== Provided material ==
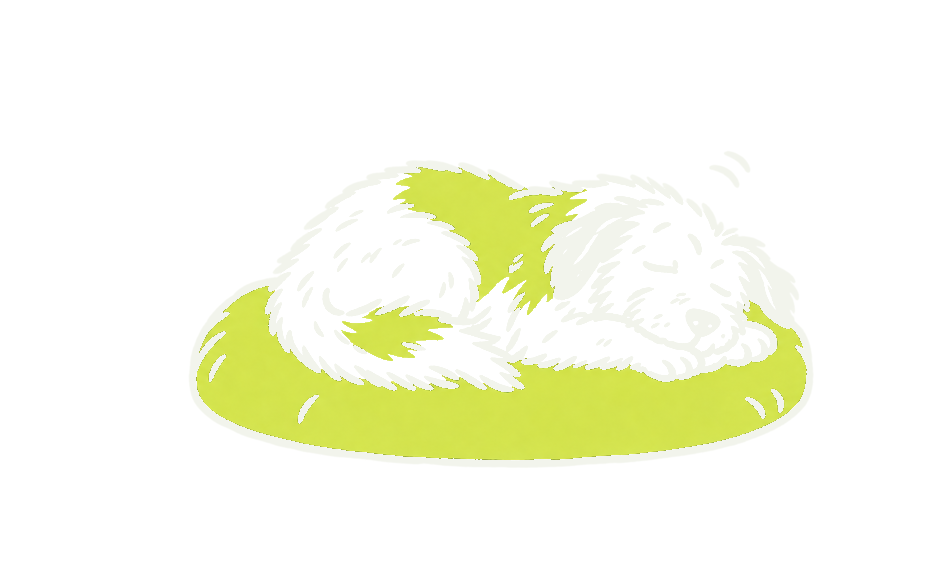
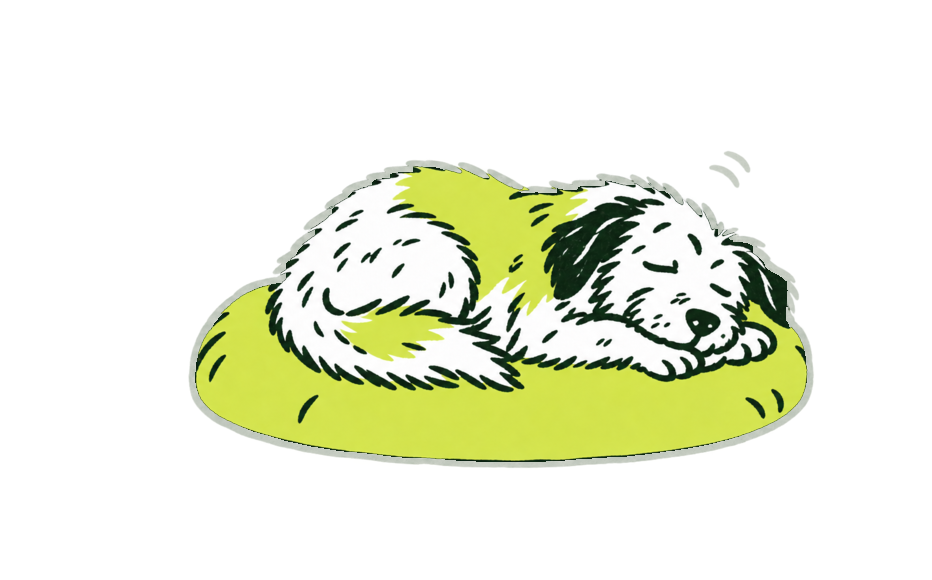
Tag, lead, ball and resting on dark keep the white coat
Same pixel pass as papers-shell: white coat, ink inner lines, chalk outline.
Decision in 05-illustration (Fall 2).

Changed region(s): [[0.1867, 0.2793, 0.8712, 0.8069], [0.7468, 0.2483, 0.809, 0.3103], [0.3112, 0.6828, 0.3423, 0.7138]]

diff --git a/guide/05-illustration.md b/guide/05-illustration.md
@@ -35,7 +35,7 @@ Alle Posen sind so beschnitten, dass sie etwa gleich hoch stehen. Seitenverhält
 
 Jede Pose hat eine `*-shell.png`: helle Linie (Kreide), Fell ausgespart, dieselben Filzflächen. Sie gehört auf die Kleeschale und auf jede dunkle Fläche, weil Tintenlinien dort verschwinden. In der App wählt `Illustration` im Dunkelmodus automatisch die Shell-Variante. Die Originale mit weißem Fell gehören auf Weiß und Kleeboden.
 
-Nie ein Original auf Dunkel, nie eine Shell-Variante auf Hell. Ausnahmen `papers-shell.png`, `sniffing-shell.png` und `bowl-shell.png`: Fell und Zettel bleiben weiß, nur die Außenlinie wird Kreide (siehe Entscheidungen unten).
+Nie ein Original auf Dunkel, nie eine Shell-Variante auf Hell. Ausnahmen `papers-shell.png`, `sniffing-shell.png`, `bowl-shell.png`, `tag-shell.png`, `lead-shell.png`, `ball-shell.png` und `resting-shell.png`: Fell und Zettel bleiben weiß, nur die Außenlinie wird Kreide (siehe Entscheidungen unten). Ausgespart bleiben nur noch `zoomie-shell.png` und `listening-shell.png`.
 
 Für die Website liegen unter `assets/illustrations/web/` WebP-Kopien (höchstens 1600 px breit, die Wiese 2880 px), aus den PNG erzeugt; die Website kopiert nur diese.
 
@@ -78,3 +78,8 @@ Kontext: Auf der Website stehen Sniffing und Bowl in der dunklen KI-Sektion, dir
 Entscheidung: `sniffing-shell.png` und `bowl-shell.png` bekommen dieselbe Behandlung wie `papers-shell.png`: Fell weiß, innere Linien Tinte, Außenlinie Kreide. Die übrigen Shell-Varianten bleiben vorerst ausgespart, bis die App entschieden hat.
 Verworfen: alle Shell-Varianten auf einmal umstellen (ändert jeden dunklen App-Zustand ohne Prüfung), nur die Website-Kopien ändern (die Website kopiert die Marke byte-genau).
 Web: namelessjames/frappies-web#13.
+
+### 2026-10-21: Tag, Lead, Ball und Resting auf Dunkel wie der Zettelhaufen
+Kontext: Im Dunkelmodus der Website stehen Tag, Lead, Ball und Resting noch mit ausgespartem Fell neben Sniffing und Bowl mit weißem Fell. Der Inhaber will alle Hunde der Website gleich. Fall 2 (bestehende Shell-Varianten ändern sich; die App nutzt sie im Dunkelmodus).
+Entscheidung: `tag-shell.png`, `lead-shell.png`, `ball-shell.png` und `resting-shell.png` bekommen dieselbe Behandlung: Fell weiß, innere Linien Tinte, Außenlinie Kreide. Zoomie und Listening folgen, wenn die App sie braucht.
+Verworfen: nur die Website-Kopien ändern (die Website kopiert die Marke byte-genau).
===
== Provided material ==
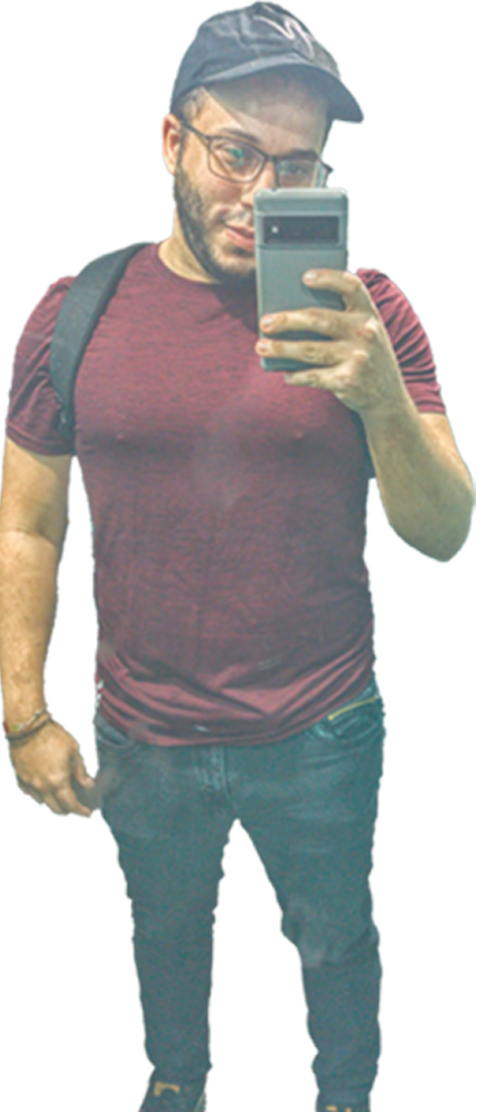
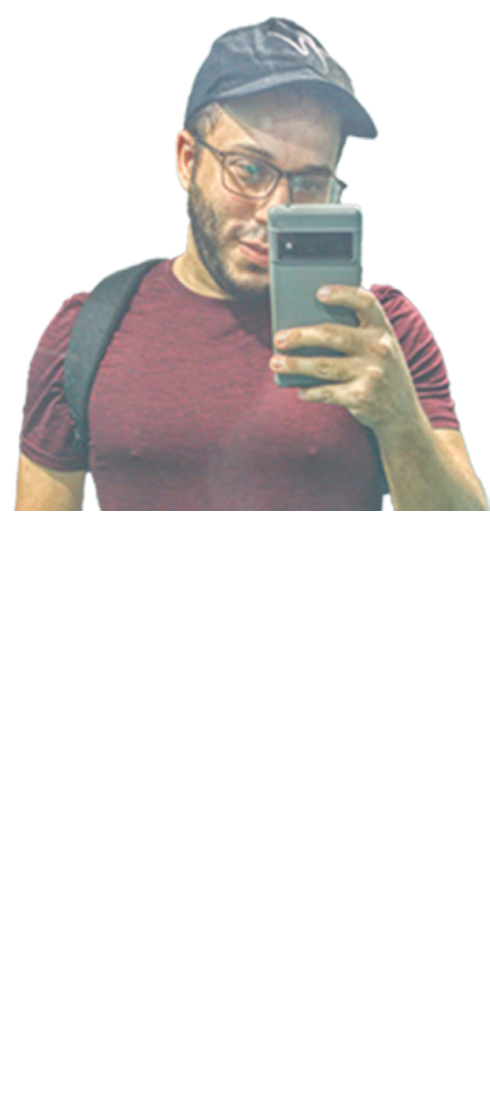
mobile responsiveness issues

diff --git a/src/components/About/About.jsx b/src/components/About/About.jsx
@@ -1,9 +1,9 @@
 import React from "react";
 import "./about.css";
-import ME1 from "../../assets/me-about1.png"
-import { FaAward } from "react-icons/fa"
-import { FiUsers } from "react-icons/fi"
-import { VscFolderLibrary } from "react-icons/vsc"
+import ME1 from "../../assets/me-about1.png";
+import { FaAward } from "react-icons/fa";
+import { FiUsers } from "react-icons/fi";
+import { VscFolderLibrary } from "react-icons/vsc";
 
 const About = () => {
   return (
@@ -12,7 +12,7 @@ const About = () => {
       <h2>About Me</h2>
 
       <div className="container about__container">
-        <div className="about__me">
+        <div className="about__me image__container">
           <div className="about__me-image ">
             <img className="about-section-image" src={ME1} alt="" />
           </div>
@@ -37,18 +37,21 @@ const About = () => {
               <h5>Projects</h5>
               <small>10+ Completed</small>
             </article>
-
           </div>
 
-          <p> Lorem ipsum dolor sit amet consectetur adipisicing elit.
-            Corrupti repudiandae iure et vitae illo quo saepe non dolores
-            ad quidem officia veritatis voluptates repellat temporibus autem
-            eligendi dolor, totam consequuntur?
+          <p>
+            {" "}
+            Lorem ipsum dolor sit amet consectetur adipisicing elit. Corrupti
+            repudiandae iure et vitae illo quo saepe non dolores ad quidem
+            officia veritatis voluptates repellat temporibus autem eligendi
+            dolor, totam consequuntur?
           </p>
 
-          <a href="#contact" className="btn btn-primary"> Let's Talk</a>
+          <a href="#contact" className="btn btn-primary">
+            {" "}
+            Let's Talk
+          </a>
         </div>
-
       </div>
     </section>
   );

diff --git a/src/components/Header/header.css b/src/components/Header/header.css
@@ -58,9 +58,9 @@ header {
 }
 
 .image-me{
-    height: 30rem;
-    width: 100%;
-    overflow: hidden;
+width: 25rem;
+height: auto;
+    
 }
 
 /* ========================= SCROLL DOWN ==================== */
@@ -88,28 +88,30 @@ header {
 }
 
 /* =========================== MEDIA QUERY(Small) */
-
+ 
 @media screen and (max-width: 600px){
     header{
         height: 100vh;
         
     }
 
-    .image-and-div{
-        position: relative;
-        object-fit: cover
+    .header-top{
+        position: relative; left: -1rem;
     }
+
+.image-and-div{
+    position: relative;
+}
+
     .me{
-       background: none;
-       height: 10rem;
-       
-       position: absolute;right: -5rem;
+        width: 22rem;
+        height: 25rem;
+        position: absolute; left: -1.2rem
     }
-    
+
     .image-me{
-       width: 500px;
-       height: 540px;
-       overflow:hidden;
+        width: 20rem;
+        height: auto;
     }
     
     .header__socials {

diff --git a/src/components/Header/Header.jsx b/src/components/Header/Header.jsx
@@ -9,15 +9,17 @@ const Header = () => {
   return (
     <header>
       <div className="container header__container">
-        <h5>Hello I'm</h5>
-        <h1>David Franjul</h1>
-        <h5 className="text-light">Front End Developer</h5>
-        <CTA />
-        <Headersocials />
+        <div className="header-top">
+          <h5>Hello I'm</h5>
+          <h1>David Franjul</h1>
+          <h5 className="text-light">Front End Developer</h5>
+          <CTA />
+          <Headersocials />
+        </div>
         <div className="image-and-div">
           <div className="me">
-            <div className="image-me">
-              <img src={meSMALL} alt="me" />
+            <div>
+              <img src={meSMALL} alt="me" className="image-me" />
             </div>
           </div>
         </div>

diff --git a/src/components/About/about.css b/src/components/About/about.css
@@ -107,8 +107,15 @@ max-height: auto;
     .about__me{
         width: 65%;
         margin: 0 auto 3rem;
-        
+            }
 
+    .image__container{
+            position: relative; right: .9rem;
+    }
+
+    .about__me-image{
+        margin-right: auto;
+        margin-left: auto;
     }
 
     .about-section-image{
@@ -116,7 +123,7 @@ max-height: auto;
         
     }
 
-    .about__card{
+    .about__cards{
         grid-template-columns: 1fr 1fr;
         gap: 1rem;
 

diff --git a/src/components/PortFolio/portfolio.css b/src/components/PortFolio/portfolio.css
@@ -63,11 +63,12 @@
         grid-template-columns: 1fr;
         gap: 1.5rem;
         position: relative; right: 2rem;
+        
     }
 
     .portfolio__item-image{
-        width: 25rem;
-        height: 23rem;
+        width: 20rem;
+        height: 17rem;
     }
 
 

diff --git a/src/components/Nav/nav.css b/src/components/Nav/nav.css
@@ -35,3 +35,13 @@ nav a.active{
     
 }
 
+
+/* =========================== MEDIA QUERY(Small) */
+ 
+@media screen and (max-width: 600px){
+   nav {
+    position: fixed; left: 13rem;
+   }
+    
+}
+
===
== Provided material ==
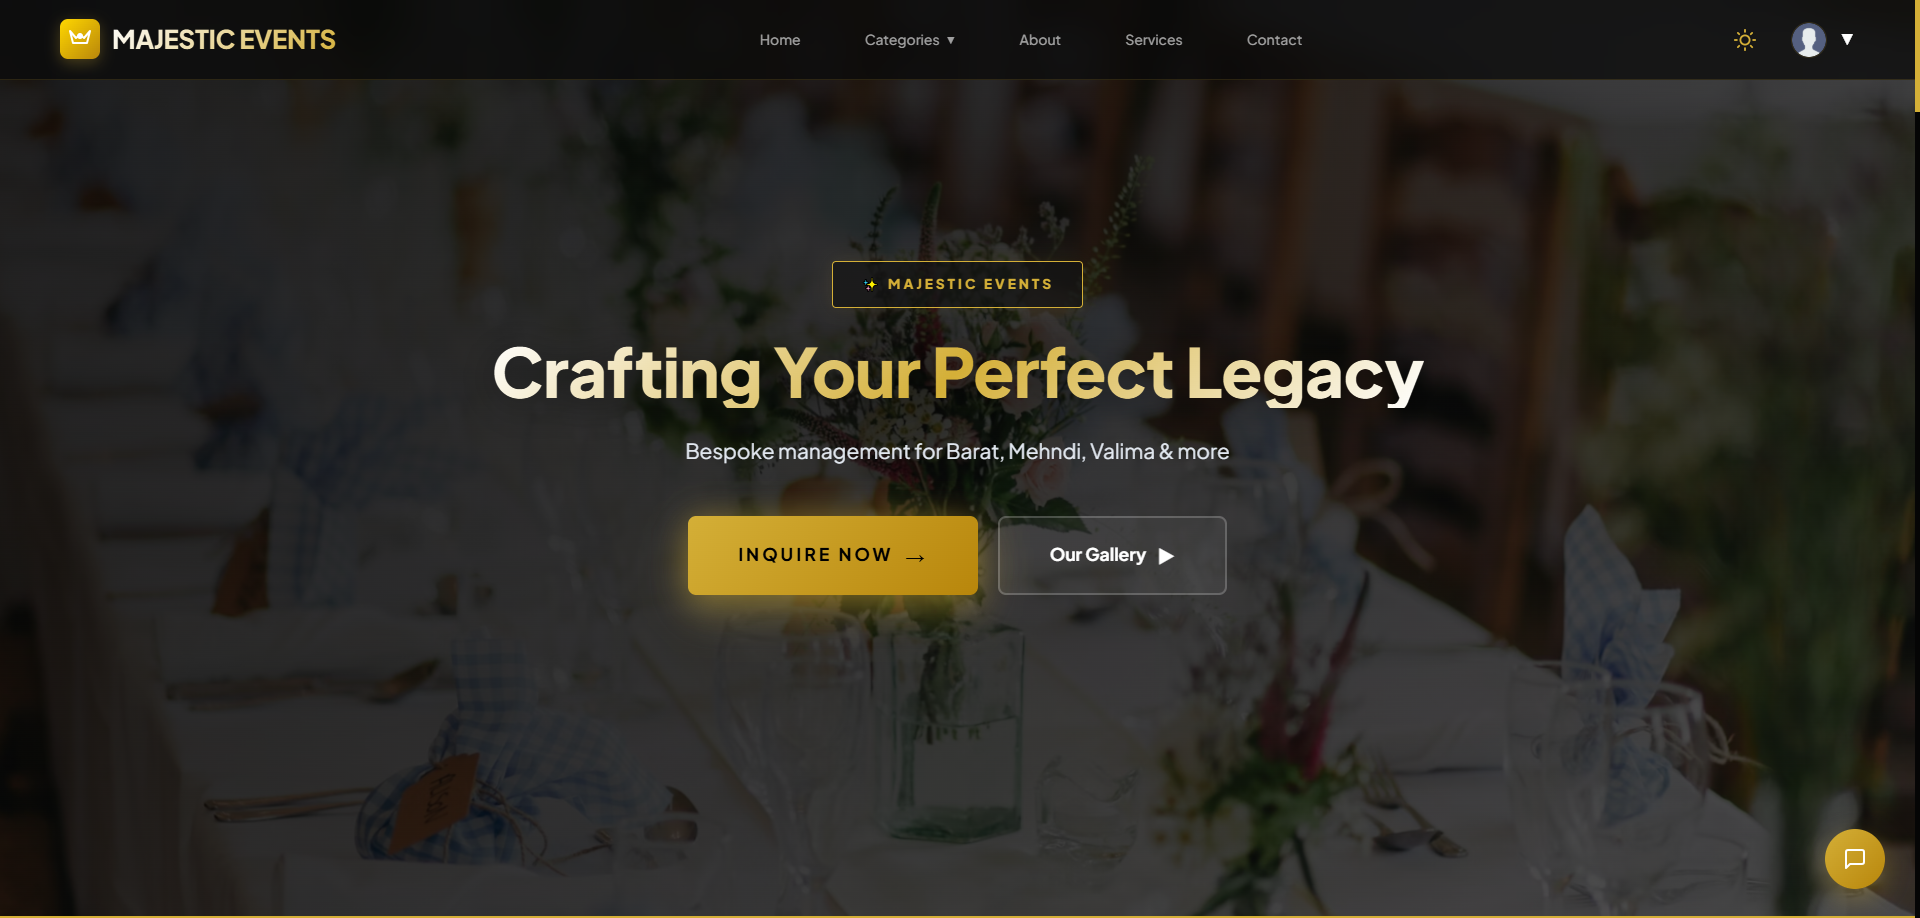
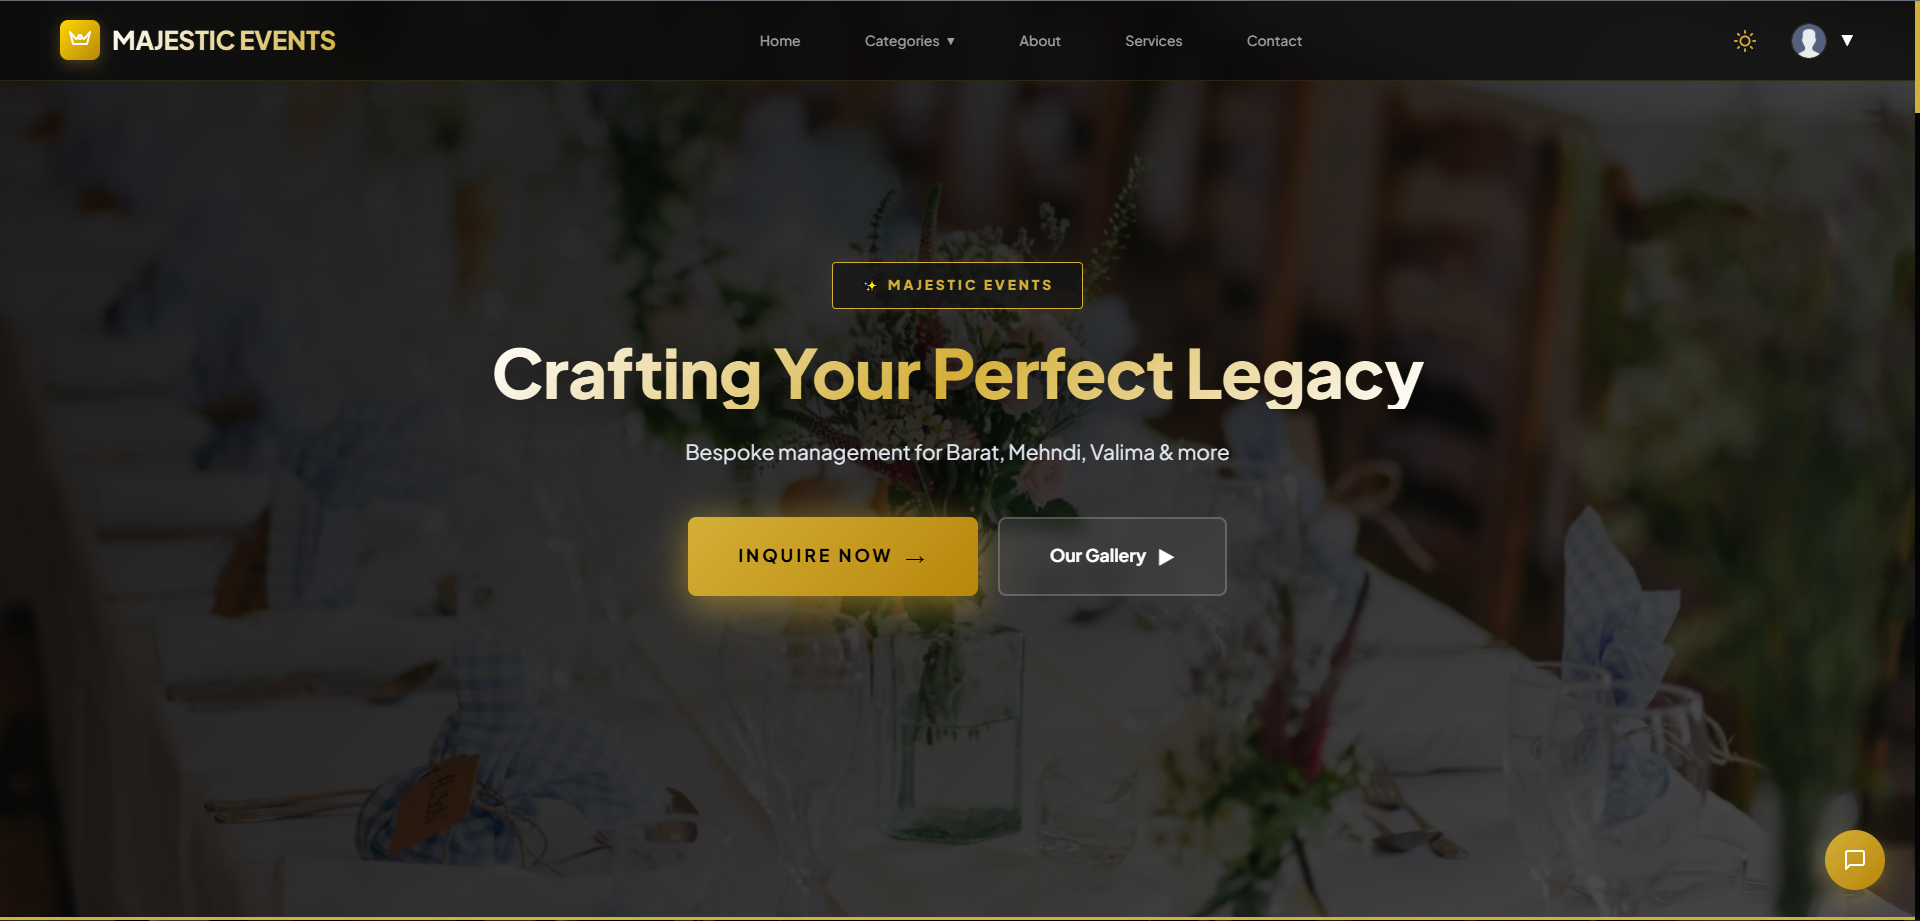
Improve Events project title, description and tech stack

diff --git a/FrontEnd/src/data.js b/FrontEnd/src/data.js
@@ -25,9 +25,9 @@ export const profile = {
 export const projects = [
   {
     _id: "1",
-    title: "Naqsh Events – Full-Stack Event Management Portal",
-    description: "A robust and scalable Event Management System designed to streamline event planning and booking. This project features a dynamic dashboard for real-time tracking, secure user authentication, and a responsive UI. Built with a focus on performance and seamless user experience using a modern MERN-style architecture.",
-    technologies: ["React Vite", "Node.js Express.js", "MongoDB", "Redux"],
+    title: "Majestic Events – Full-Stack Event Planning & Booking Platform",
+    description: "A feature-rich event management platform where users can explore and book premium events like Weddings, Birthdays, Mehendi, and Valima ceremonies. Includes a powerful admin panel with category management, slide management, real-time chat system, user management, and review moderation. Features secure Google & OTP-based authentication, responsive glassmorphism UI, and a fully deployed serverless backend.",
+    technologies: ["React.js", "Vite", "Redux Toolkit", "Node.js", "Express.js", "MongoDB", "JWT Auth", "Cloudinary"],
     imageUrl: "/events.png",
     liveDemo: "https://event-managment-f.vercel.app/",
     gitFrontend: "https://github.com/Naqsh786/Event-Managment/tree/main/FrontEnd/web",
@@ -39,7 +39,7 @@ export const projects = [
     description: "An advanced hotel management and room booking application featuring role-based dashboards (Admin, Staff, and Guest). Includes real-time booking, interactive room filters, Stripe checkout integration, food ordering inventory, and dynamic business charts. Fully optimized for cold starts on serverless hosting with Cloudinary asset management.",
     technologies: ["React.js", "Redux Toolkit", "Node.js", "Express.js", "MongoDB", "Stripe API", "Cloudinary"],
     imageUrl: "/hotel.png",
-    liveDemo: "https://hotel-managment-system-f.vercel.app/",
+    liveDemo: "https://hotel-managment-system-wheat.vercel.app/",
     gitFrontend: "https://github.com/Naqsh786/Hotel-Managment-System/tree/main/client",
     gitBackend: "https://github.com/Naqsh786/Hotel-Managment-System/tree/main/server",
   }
===
**What the task asks**
Filter the data down to the lines that contain the string "left", and copy them.

**Response area**
+        position: relative; left: -1rem;
+        position: absolute; left: -1.2rem
+        margin-left: auto;
+    position: fixed; left: 13rem;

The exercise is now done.